|One of several Cuyamaca Loop 2 parting gifts, acquired while frantically trying to make up time. This toenail is probably a goner.|
I have run probably close to 100 races from 5Ks to 100Ks. Never have I not finished.* I knew that streak was going to end at some point. It was yesterday.
* ok, when I was 16 years old I bailed on a Father’s Day 10K in Fairhaven, MA in the summer heat with my friend but I am only counting adulthood races
Why did I DNF?
It wasn’t because I couldn’t physically continue. In fact, I had a lot left in the tank ready to unleash. The short of it: I made a series of errors that left me in a lose-lose situation.
|Laura (the 1st place woman), Nick (my other half), Me, Erin (who sadly also missed the same turn I did)|
And then I screwed up.
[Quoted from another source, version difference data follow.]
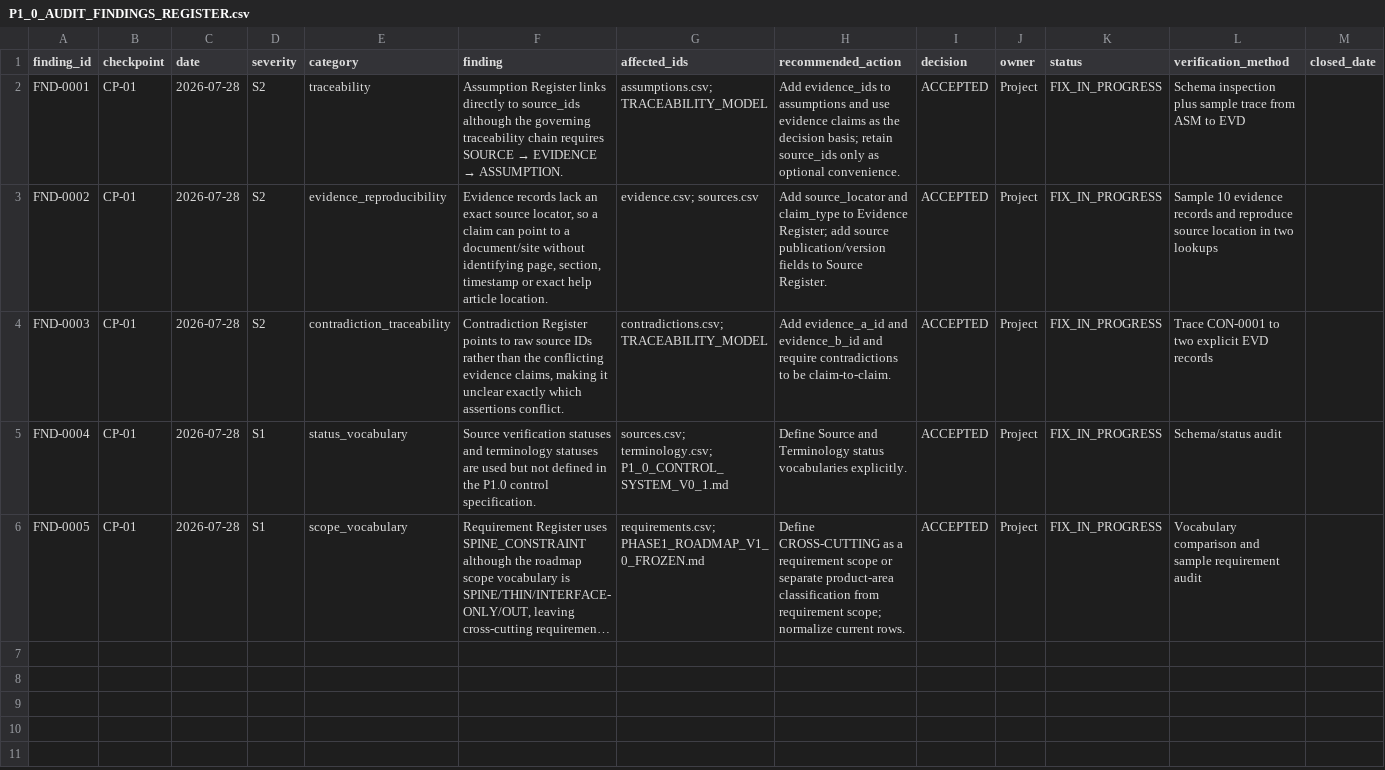
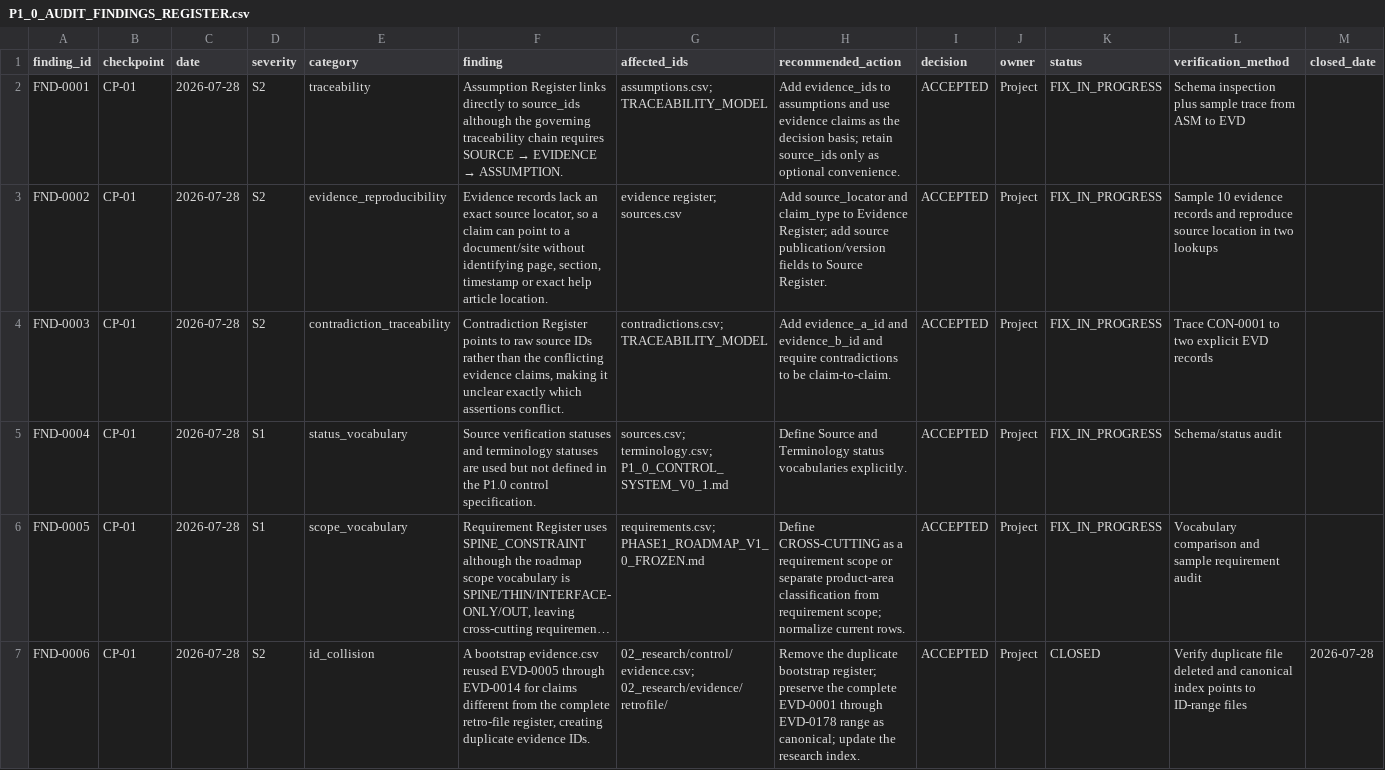
Before and after one commit to hanitaki93-create/construction-procurement-os, a CSV file: 04_phases/phase_1/P1.0_research_control/audits/P1_0_AUDIT_FINDINGS_REGISTER.csv, drawn as a sheet; only a part is shown; long unchanged cells end in …; rows hold the shown columns only; the diff names each change by its address in the sheet, - before the commit and + after, or states it on an @@ line.

Commit message:
Record and close duplicate evidence ID audit finding

```diff
--- a/04_phases/phase_1/P1.0_research_control/audits/P1_0_AUDIT_FINDINGS_REGISTER.csv
+++ b/04_phases/phase_1/P1.0_research_control/audits/P1_0_AUDIT_FINDINGS_REGISTER.csv
-G3 (affected_ids): evidence.csv; sources.csv
+G3 (affected_ids): evidence register; sources.csv
+row 7: FND-0006 | CP-01 | 2026-07-28 | S2 | id_collision | A bootstrap evidence.csv reused EVD-0005 through EVD-0014 for claims different from the complete retro-file register, creating duplicate evidence IDs. | 02_research/control/evidence.csv; 02_research/evidence/retrofile/ | Remove the duplicate bootstrap register; preserve the complete EVD-0001 through EVD-0178 range as canonical; update the research index. | ACCEPTED | Project | CLOSED | Verify duplicate file deleted and canonical index points to ID-range files | 2026-07-28
```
I must have not had my head up or something, but I missed a turn. I realized it about .8 miles in that something wasn’t right. There were no flags. So I turned around and ran into another runner who was convinced it was right. I tried to pull out my phone and see but no service. I ran a little ways with him and decided, no this isn't right and we turned around. Another guy comes down and seems to think it’s right. Now I have two people telling me they think it’s right. My gut is telling me it’s wrong. But after 40 miles, you aren’t thinking quite right. I ran down a bit more with them and the 2nd guys agrees: this doesn't feel right. We turn back. We find a 3rd runner (Colton) who I train with and we both agree, this doesn’t look familiar. As we trudge back up, guess what? A 4th runner. So, while misery loves company, I was angry with myself for (a) the initial mistake, (b) not trusting my gut and doubling down on the mistake because I got swayed by other foggy-headed runners. At that point I was +3 miles and my 2nd place had vanished just like that. I resolved to continue out of anger and adrenaline. But I was on an emotional knife's edge where one more setback was going to be disastrous.
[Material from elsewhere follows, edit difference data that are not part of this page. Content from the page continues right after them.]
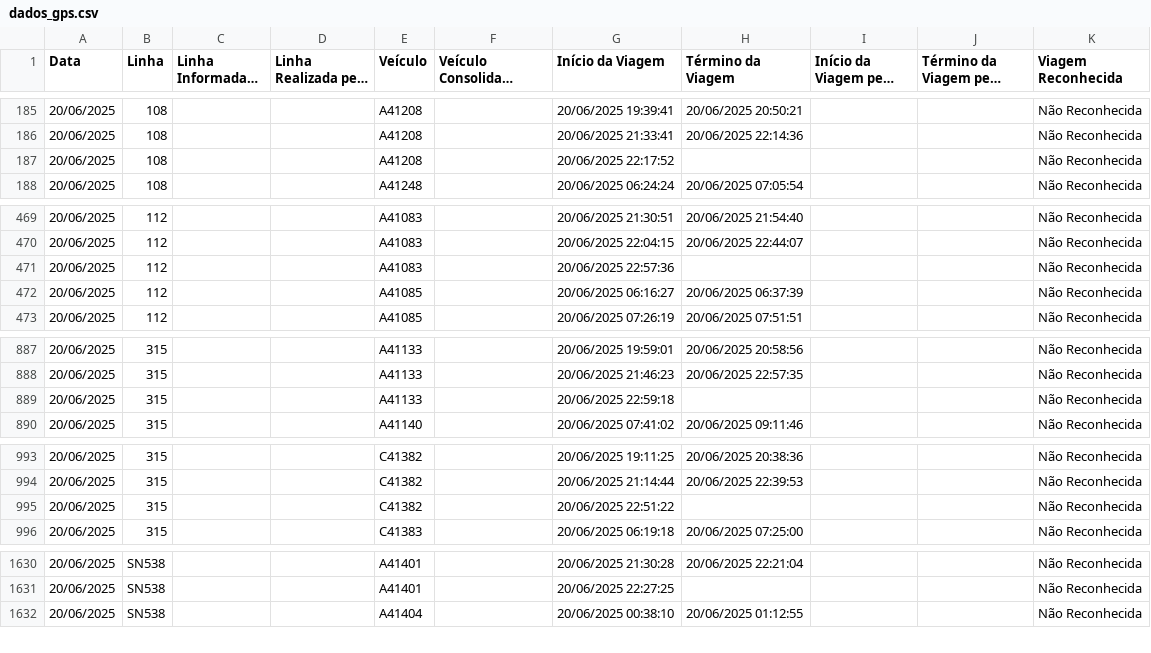
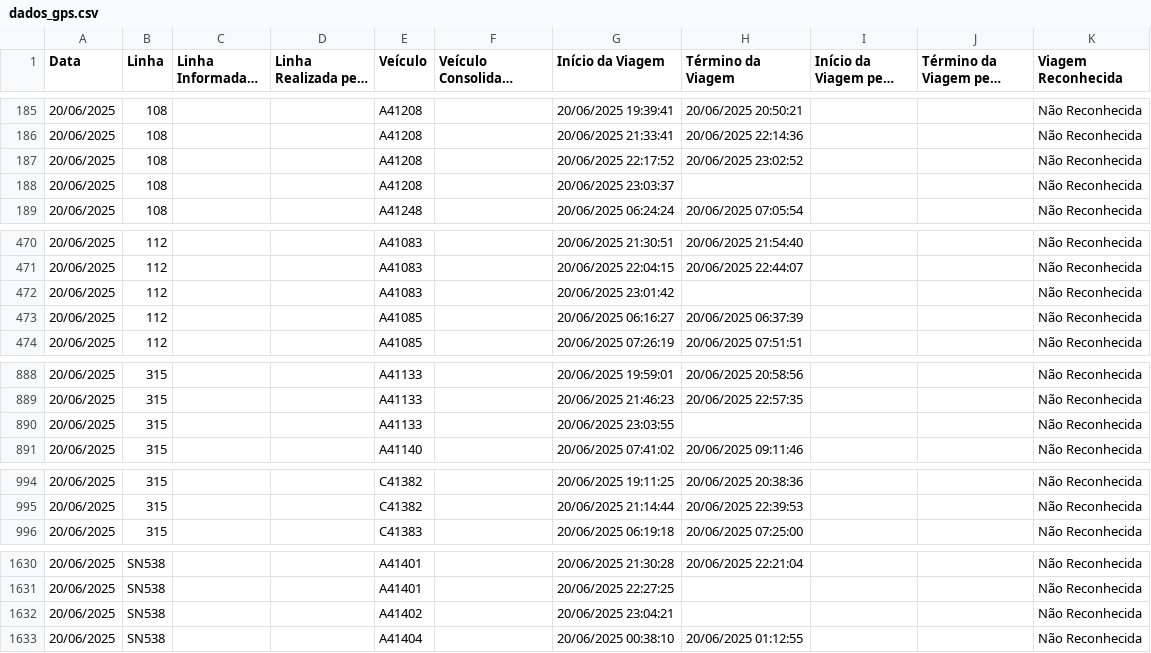
Before and after one commit to schuabi/painel_gps, a CSV file: dados/dados_gps.csv, drawn as a sheet; only a part is shown, gaps mark what is left out; long unchanged cells end in …; the diff covers the shown part only.

Commit message:
atualiza├º├úo dados gps

```diff
--- a/dados/dados_gps.csv
+++ b/dados/dados_gps.csv
@@ -186,3 +186,4 @@
 20/06/2025;108;;;A41208;;20/06/2025 21:33:41;20/06/2025 22:14:36;;;Não Reconhecida
-20/06/2025;108;;;A41208;;20/06/2025 22:17:52;;;;Não Reconhecida
+20/06/2025;108;;;A41208;;20/06/2025 22:17:52;20/06/2025 23:02:52;;;Não Reconhecida
+20/06/2025;108;;;A41208;;20/06/2025 23:03:37;;;;Não Reconhecida
 20/06/2025;108;;;A41248;;20/06/2025 06:24:24;20/06/2025 07:05:54;;;Não Reconhecida
@@ -470,3 +471,3 @@
 20/06/2025;112;;;A41083;;20/06/2025 22:04:15;20/06/2025 22:44:07;;;Não Reconhecida
-20/06/2025;112;;;A41083;;20/06/2025 22:57:36;;;;Não Reconhecida
+20/06/2025;112;;;A41083;;20/06/2025 23:01:42;;;;Não Reconhecida
 20/06/2025;112;;;A41085;;20/06/2025 06:16:27;20/06/2025 06:37:39;;;Não Reconhecida
@@ -888,3 +889,3 @@
 20/06/2025;315;;;A41133;;20/06/2025 21:46:23;20/06/2025 22:57:35;;;Não Reconhecida
-20/06/2025;315;;;A41133;;20/06/2025 22:59:18;;;;Não Reconhecida
+20/06/2025;315;;;A41133;;20/06/2025 23:03:55;;;;Não Reconhecida
 20/06/2025;315;;;A41140;;20/06/2025 07:41:02;20/06/2025 09:11:46;;;Não Reconhecida
@@ -994,3 +995,2 @@
 20/06/2025;315;;;C41382;;20/06/2025 21:14:44;20/06/2025 22:39:53;;;Não Reconhecida
-20/06/2025;315;;;C41382;;20/06/2025 22:51:22;;;;Não Reconhecida
 20/06/2025;315;;;C41383;;20/06/2025 06:19:18;20/06/2025 07:25:00;;;Não Reconhecida
@@ -1631,2 +1631,3 @@
 20/06/2025;SN538;;;A41401;;20/06/2025 22:27:25;;;;Não Reconhecida
+20/06/2025;SN538;;;A41402;;20/06/2025 23:04:21;;;;Não Reconhecida
 20/06/2025;SN538;;;A41404;;20/06/2025 00:38:10;20/06/2025 01:12:55;;;Não Reconhecida
```
Also changed, not shown: 3 edited cells elsewhere in this file.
Well, as it turns out, it was not that clearly marked for loop 2 return to Camp for a foggy headed runner with 47 miles on her legs and an agitated headspace. Having been burned by not following the blue ribbons before, I religiously followed the blue ribbons (loop 2) straight when the turn off said “loop 1 return” and no blue ribbons. Well, that was again wrong and I started to do another loop 2 from hell. When the woman behind me told me she was on mile 33.5 (I had 48.5), that was it. I was done. I walked back to Camp Cuyamaca, in tears, talking to myself about giving zero fucks (when in reality lots of fucks were given).
My options at that point?
1. Run 68 miles and get maybe a 13.5 hour finish (when I was on pace for a 12 hour finish at 50 miles). Wreck my body completely and be sorely disappointed about a result that didn’t match my effort.
2. Throw in the towel at 49.3 miles (an extra 5 in loop 2) when I was actually not in any pain and physically fine... and be sorely disappointed about the result.
Ultimately #2 won. I didn’t need a Western States ticket (I have one from Black Canyon), and I have CIM in December where I am hoping to get my 2021 BQ out of the way for #6. Running 68 miles was going to risk recovery and probably put me out of commission for 3 weeks.
24 hours post race, I’m only a little bit sore. And that’s because I ran 80K at 100K effort level. 110K at 100K effort level? I would have been physically and emotionally wrecked.
There was no good option. Just a Least Worst Option. I had to make the best decision considering my future races, even if it meant walking back to Camp with my tail between my legs, licking my wounds.
The bright spots of the day were watching my training partners have kickass races. It's hard not to smile and feel the contagious happiness. Bittersweet yes, but with the bitter there is always the sweet.